In two statements from the officer – the first taken minutes after the shooting, the second a week later – the officer makes no mention of ordering Bradford to drop his weapon.

“I observed an armed suspect quickly moving towards the two males standing near the railing,” the officer said in his second statement. “The suspect was advancing on the two males and had a black handgun in his right hand. I fired my duty weapon at the armed suspect to stop him.”

The officer’s actions did “not constitute a crime under Alabama law” and “should not be presented to a grand jury for potential criminal prosecution,” the attorney general’s report said.

Family’s attorney says case ‘riddled with dubious actions by officials’

Crump called for the immediate release of the full, unedited surveillance video, noting that the officer “admitted he provided no verbal warning.”

Brocato and City Attorney Phillip Corley told reporters Wednesday they had handed over all video to the state attorney general and the Alabama Law Enforcement Agency, neither of which is likely to release the footage because of the parallel investigation into the shooting that preceded Bradford’s killing.

“Are we to accept that it is reasonable for our law enforcement officers to respond by acting on their inherent biases?” Crump asked. “In this case, it looks very much like the officer’s reasoning was ‘black man plus gun equals shoot.’ “

“The decision to evade a grand jury mimics the (darkest) patterns of injustice woven throughout Alabama’s sad history of race relations,” Crump said.

Crump accused the attorney general of “doing everything he can to exonerate the officer’s inexcusable actions, trying to justify the officer’s failure to follow proper procedures – and, more importantly, to ignore the civil rights of an innocent, law-abiding man who happened to be black.”

Added ACLU policy analyst Dillon Nettles, “The attorney general’s characterization of E.J. Bradford as a ‘threat’ that needed ‘eliminating’ reveals how little regard the attorney general has for the life of this black man.”

“The attorney general’s characterization of E.J. Bradford as a ‘threat’ that needed ‘eliminating’ reveals how little regard the attorney general has for the life of this black man,” Nettles said in a statement. “Police officers need to be held accountable when they shoot and kill innocent people.”

Confusion from the outset

Hoover police initially said Bradford shot Brian Wilson, 18, in the suburban mall and that an officer killed Bradford as he fled.
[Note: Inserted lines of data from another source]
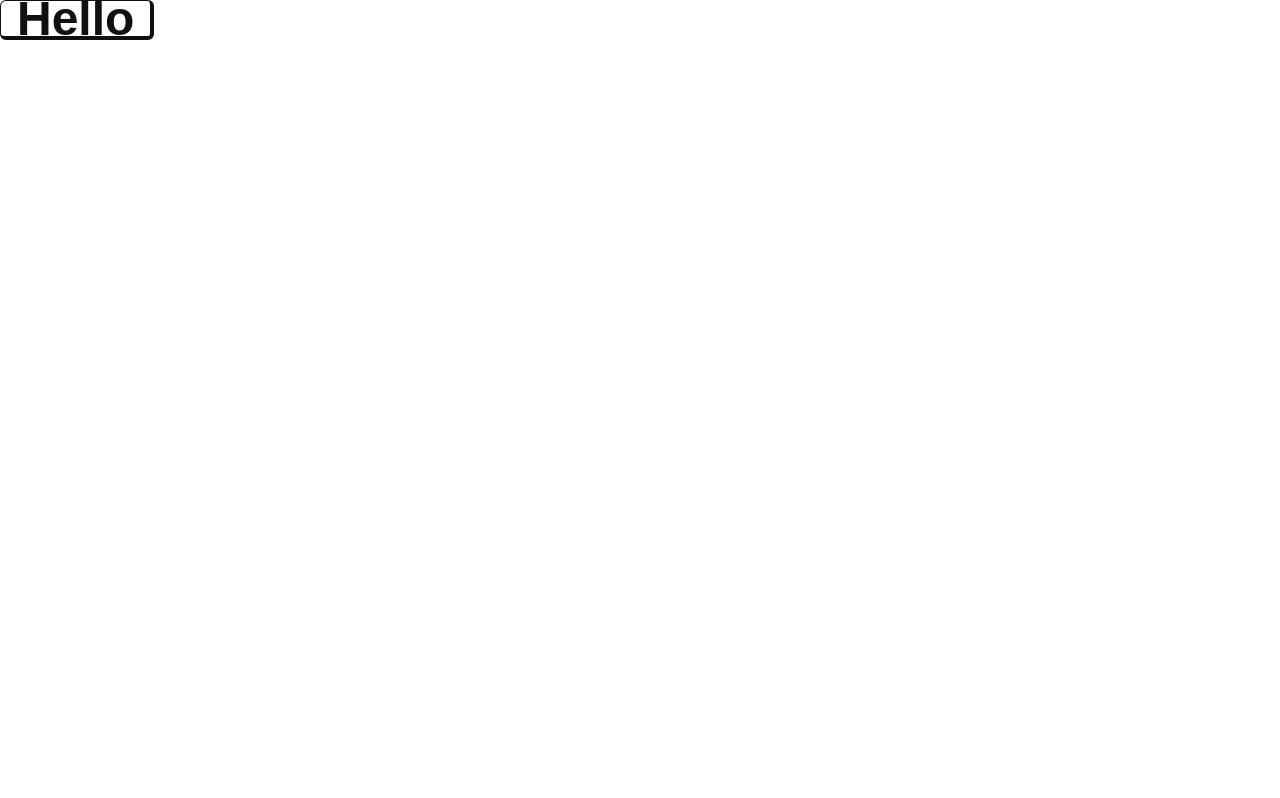
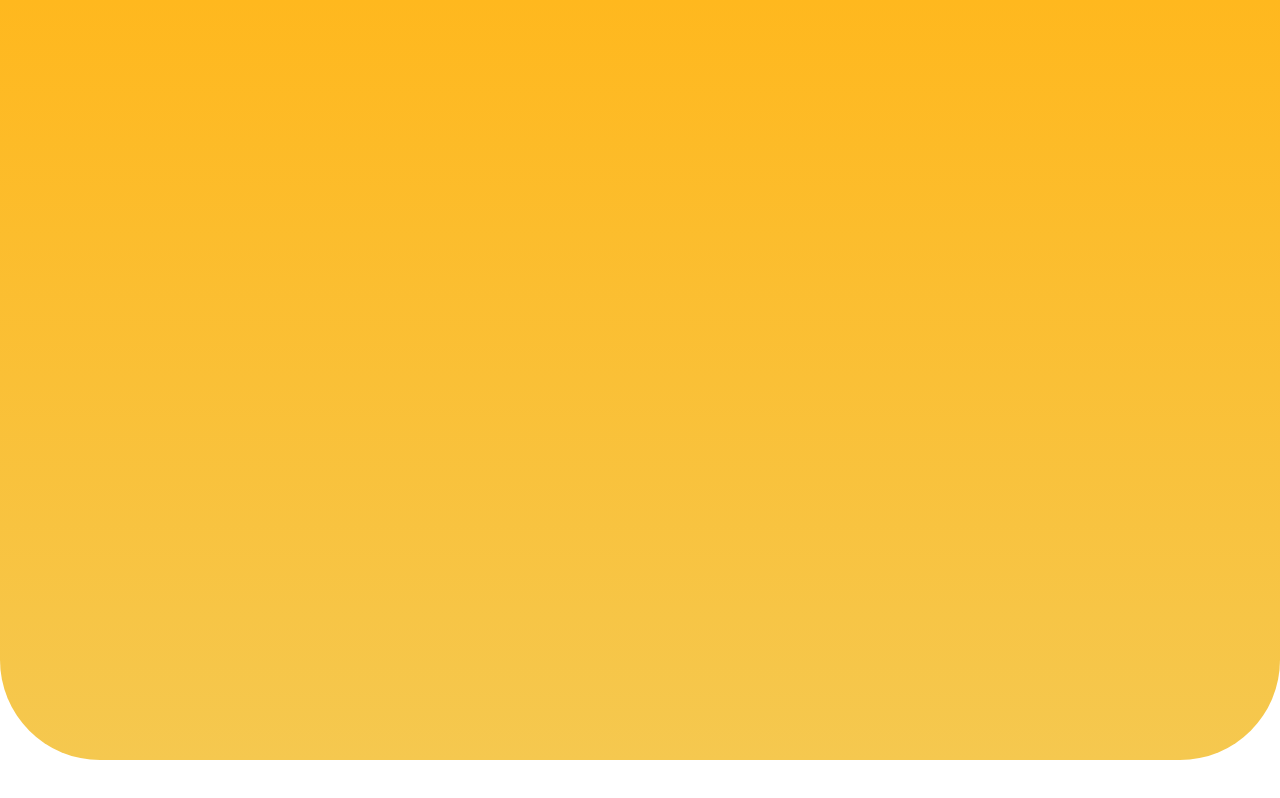
Before and after one commit to takachan0012/levelUp, a React (Vite) app: page / in a window 1280 px wide. Built offline with nearby package versions, Linux system fonts and the light colour scheme; a web font is replaced by a local one.

Commit message:
feat: bg-home

```diff
--- a/src/pages/home.jsx
+++ b/src/pages/home.jsx
@@ -1,9 +1,12 @@
-import { Button } from "@components/ui/button"
+import { Button } from "@components/ui/button";
+import { Card } from "@components/ui/card";
 const Home = () => {
     return (
-        <>
-            <Button className="text-5xl">Hello</Button>
-        </>
+        <div className="h-screen">
+            <section className="h-[95%] bg-gradient-to-b from-[#FFB81E] to-[#F5C84F] rounded-b-[100px] ">
+
+            </section>
+        </div>
     )
 }
 
```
Molly Davis, 12, also was shot, police said, adding it wasn’t clear by whom.

Police later changed the story, saying witnesses and forensic tests indicated that while Bradford may have been involved in an altercation, he likely did not fire the rounds that injured the victims.

His family has said Bradford was not at the mall with any of the victims or the suspect. He went there with his cousin and two friends and, possessing a permit to carry a weapon, pulled out his gun after the shooting began. He was helping people escape danger when he was killed, the family says.

Erron Brown, 20, was arrested days later in Georgia and charged with attempted murder in Wilson’s shooting, police said. Brown’s attorney has said video will clear his client. No charges have been filed in the shooting of the 12-year-old.

The officer who shot Bradford was on paid administrative leave pending the state investigation. Hoover police are also conducting an internal investigation that will likely take 30 days, the mayor said Wednesday.

The family has said its independent medical review showed Bradford had been shot three times in the back. The bullets struck him beneath his ear, at the base of his neck and just above his buttocks, Crump said.

CORRECTION: The headline on this story has been updated to correct when the shooting occurred.

CNN’s Alanne Orjoux and Kate Conerly contributed to this report.